A block away from Mercy Hospital in Springfield there's another small step in women's equality going on that hardly anybody knows about.
But in the field of construction that's still pretty much a man's world, you'll find that the crew that's doing the framwork on a two-story apartment complex is all women.
And it's an idea fostered by a man.
Sundance Keeper, who's named after Robert Redford in the movie "Butch Cassidy and the Sundance Kid", owns a company (Sundance Construction), that has 100 employees, 10 of them women. And he decided to put together an all-female crew headed by his sister, Angelina, to show that there are not gender boundaries to this job.
"People need to know that really all it takes is motivation," Sundance said. "And anybody can do this."

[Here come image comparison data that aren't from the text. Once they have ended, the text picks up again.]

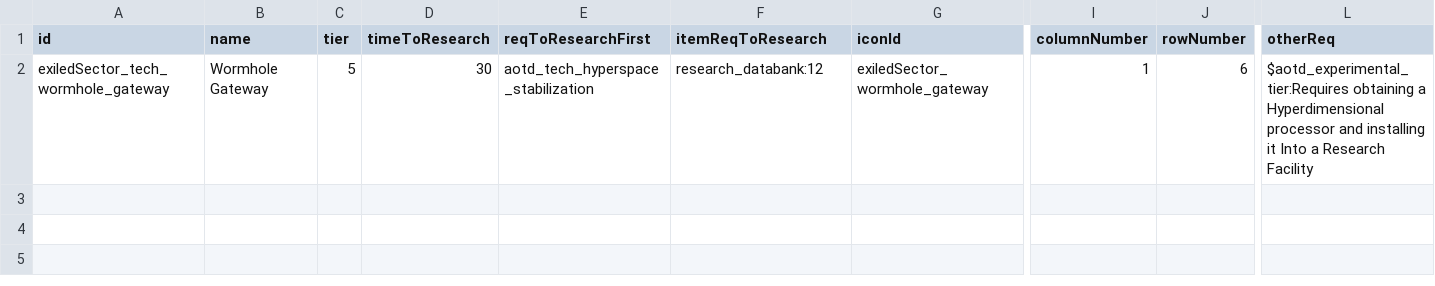
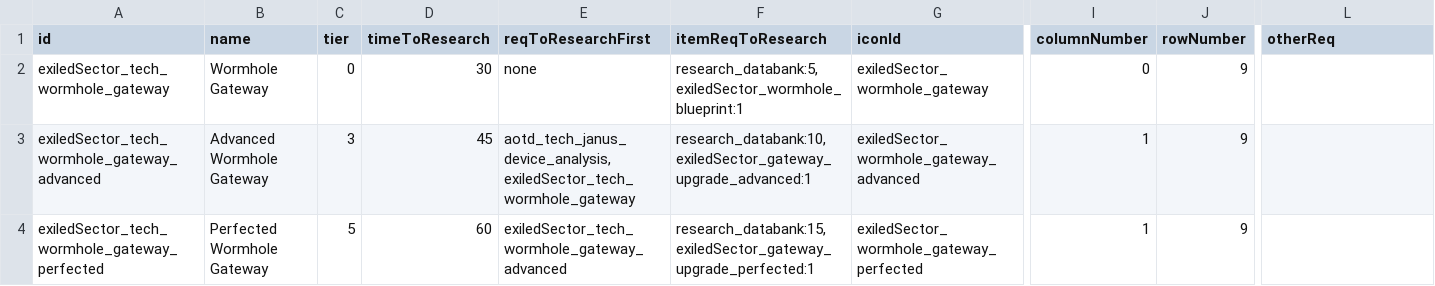
Before and after one commit to ExiledPortals/ExiledSector, a CSV file: data/campaign/aotd_tech_options.csv, drawn as a sheet; only a part is shown, gaps mark what is left out; rows hold the shown columns only; the diff names each change by its address in the sheet, - before the commit and + after, or states it on an @@ line.

```diff
--- a/data/campaign/aotd_tech_options.csv
+++ b/data/campaign/aotd_tech_options.csv
-C2 (tier): 5
+C2 (tier): 0
-E2 (reqToResearchFirst): aotd_tech_hyperspace_stabilization
+E2 (reqToResearchFirst): none
-F2 (itemReqToResearch): research_databank:12
+F2 (itemReqToResearch): research_databank:5,exiledSector_wormhole_blueprint:1
-I2 (columnNumber): 1
+I2 (columnNumber): 0
-J2 (rowNumber): 6
+J2 (rowNumber): 9
-L2 (otherReq): $aotd_experimental_tier:Requires obtaining a Hyperdimensional processor and installing it Into a Research Facility
+L2 (otherReq): (empty)
+row 3: exiledSector_tech_wormhole_gateway_advanced | Advanced Wormhole Gateway | 3 | 45 | aotd_tech_janus_device_analysis,exiledSector_tech_wormhole_gateway | research_databank:10,exiledSector_gateway_upgrade_advanced:1 | exiledSector_wormhole_gateway_advanced | 1 | 9
+row 4: exiledSector_tech_wormhole_gateway_perfected | Perfected Wormhole Gateway | 5 | 60 | exiledSector_tech_wormhole_gateway_advanced | research_databank:15,exiledSector_gateway_upgrade_perfected:1 | exiledSector_wormhole_gateway_perfected | 1 | 9
```
Also changed, not shown: data/campaign/industries.csv, data/campaign/special_items.csv, 50 other files.
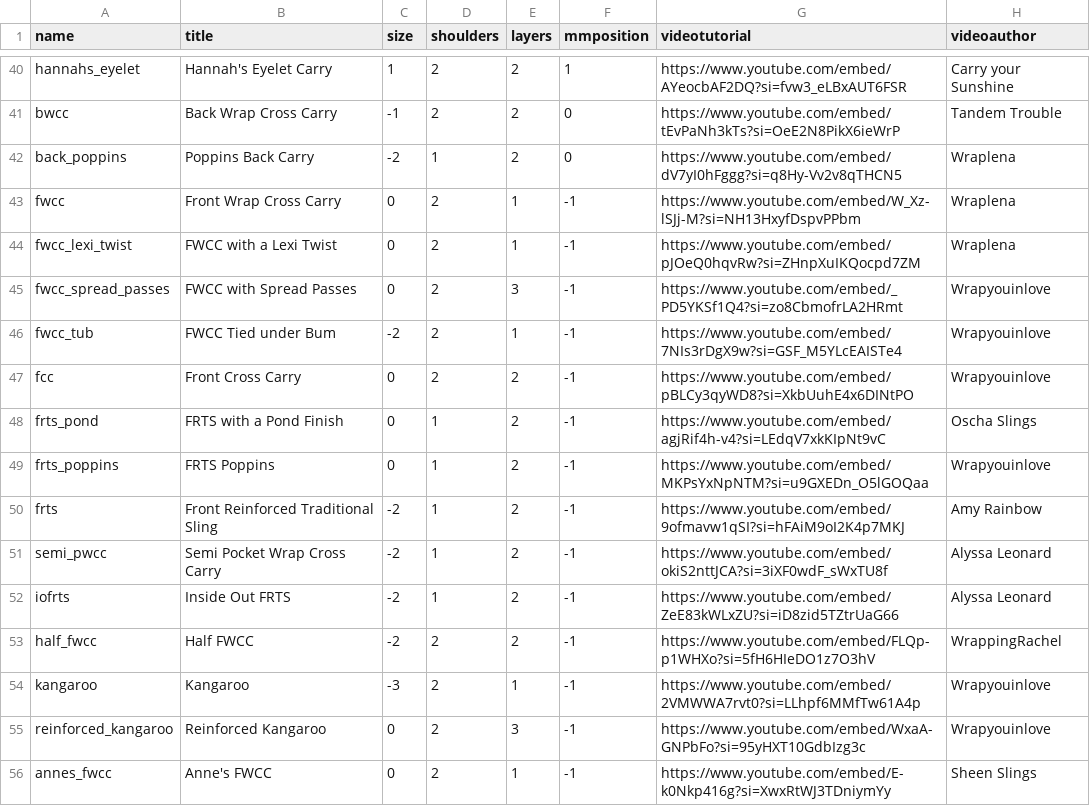
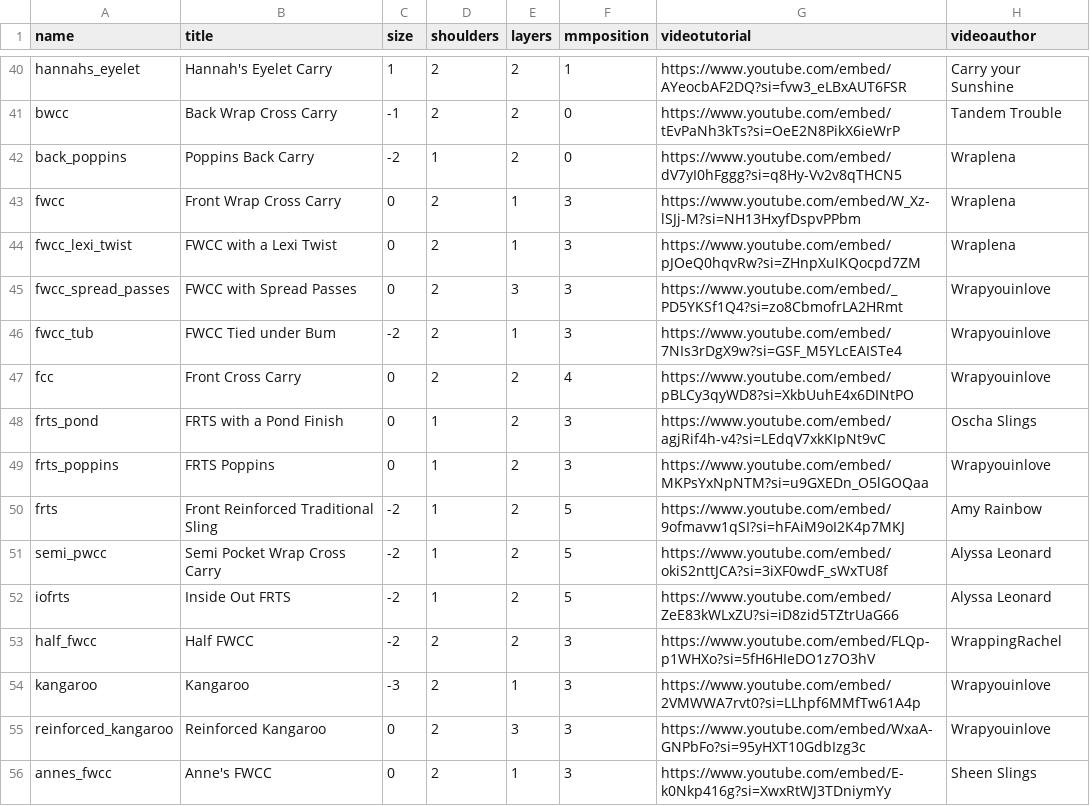
Before and after one commit to paulafernalia/the-wrapping-gallery, a CSV file: wrapping/initial_data.csv, drawn as a sheet; only a part is shown, gaps mark what is left out; the diff covers the shown part only; the diff names each change by its address in the sheet, - before the commit and + after, or states it on an @@ line.

Commit message:
Add mm position in front carries

```diff
--- a/wrapping/initial_data.csv
+++ b/wrapping/initial_data.csv
-F43:F46 (mmposition): -1
+F43:F46 (mmposition): 3
-F47 (mmposition): -1
+F47 (mmposition): 4
-F48:F49 (mmposition): -1
+F48:F49 (mmposition): 3
-F50:F52 (mmposition): -1
+F50:F52 (mmposition): 5
-F53:F56 (mmposition): -1
+F53:F56 (mmposition): 3
```
Also changed, not shown: 12 edited cells elsewhere in this file.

"I thought it was cool," said construction worker Jennifer Lay when she heard that she would be part of the all-female crew.
"Let's do this," added co-worker Tara Aliff.
"I thought it was a good idea," Lay added. "It was kind of a chance for us to prove ourselves."
And they admit they do feel the pressure to do well. None of them (except for Angelina) have more than two years experience in construction coming from very different types of jobs.
"I was working at Daylight Doughnuts," said Laura Maylee.
"Lot of hospitality jobs," said Lay.
"Telemarketer. Waitress," added Amanda Pratt.
But they have no fear of the challenge of succeeding in a male-dominated world.
"Anything you can do I can do better," Lay said with a smile. "I hate to say that but..."
Being with an all-female crew is a little different.
"We like to dance every now and then," Aliff explained.
And Sundance notices a difference in women's work habits.
"They're more detail-oriented," he said.
And the proof is in the pudding.
"Look at these walls," Maylee said proudly. "They're up. We're getting it done."
The crew says the old stereotype of construction crews whistling and harassing women is not something they've experienced and that for the most part, they're accepted.
"Every once in a while there will be somebody treat you different because you're a woman," Angelina said. "But that's just one person in a great while."
Sundance said he's only notice an increase in women in construction in the last decade and the number is still small.
And as for the future growth of women in this field?
The jury is still out.
"The truth is I don't think this line of work is for a lot of women because it's physically hard and the weather is awful whether it's hot or it's cold," Pratt said. "But there's something about this. I love it. I'm just kind of a weird one. I feel like we're all kinda weird ones."